And I follow a few translators’ blogs. I just discovered a new translation in French by Marie Darrieussecq of A Room of One’s Own, by Virginia Woolf. I’m studying it to check how she rendered this classic and get some special insights.
Ah! You guessed it! Yeah, sometimes it’s a pain, because I get caught sometimes into wondering how I would translate this or that.
3. Is there a book you wish more people loved as much as you do?
Yes, one of my most favorite French books, but maybe it needs a new translation in English – it was published in French in 1913. Click on the cover to read my thoughts about it.
4. How do you keep track of other book blogs?
Some through email subscription, but most through Bloglovin’, the best replacement I’ve found after the sad demise of Google Reader. According to Bloglovin’, I’m following 451 blogs (I know, I’m nuts) as of today – but probably more by the end of #BBAW!!
5. Do you have any tips for someone who has recently started blogging or is thinking about starting a blog?
- Visit many other book blogs

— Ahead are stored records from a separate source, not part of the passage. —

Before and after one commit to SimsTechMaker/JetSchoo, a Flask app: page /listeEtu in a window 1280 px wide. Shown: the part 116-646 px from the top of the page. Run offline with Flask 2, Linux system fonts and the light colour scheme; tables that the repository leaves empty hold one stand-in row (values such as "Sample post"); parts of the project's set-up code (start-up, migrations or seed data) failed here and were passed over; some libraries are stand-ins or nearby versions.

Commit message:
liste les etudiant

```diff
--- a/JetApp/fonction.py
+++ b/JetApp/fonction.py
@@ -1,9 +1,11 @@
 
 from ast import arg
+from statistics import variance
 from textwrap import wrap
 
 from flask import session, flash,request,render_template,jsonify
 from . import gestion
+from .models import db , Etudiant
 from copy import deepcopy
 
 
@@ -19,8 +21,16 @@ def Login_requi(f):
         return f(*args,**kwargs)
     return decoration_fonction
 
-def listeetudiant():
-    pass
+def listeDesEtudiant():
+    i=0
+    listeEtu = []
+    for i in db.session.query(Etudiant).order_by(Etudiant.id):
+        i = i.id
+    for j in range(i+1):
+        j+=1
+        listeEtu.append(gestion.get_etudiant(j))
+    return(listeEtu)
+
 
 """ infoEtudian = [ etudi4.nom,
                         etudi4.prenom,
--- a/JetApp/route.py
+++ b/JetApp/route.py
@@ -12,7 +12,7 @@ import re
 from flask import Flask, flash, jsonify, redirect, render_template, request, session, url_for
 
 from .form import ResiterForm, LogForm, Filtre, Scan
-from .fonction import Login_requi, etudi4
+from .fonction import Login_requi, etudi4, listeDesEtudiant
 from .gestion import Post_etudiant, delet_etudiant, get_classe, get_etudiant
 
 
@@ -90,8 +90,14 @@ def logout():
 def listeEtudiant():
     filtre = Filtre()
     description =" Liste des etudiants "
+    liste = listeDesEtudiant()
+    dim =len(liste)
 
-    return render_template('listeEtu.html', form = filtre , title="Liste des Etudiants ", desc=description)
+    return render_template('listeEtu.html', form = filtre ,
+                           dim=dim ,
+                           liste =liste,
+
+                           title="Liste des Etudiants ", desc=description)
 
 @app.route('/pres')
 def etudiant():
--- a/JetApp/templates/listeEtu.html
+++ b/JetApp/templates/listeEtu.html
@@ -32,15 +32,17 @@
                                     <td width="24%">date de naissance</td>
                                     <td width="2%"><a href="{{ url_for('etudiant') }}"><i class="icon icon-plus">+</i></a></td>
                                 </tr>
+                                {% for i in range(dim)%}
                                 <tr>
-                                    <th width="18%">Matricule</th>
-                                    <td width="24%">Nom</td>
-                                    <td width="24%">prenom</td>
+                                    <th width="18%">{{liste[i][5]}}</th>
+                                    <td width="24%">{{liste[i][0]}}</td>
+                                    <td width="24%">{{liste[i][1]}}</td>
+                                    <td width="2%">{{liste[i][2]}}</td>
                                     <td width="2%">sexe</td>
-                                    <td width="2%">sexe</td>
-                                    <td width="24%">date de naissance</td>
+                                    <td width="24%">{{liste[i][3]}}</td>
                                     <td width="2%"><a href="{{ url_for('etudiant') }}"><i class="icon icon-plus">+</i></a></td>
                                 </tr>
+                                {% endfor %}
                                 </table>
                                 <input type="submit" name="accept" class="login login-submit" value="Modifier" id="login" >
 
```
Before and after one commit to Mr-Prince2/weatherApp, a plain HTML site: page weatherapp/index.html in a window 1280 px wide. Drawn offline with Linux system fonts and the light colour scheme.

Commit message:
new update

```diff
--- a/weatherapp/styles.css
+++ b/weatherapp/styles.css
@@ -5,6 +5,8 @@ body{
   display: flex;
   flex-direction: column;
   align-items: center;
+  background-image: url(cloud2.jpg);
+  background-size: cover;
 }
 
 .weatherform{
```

- and comment
- reply to all the comments you receive
- visit those who visit you and try to leave a comment on one of their posts
- WHILE remaining who you are
- and doing whatever you want on YOUR blog and how YOU want to do it
- have fun, no pressure
6. And, finally, do you really hate Jane Austen? Why? I’m genuinely curious. Was it a bad experience in high-school, or something about her writing doesn’t resonate with you.
Yes, I really can’t stand her books.
I did all my studies in France, and she is not on the high school curriculum in France, as far as I can remember.
BUT I had to study her extensively for a super hard study program at university level (a super insane thing that does not exist here in the US, something like the toughest of the toughest Ivy League type of thing if you wish).
That’s not the reason I don’t like her writing (I love John Milton whom I studied during that same program). The reason It’s the social milieu she describes that gets to me, and these girls in a milieu that’s too protected.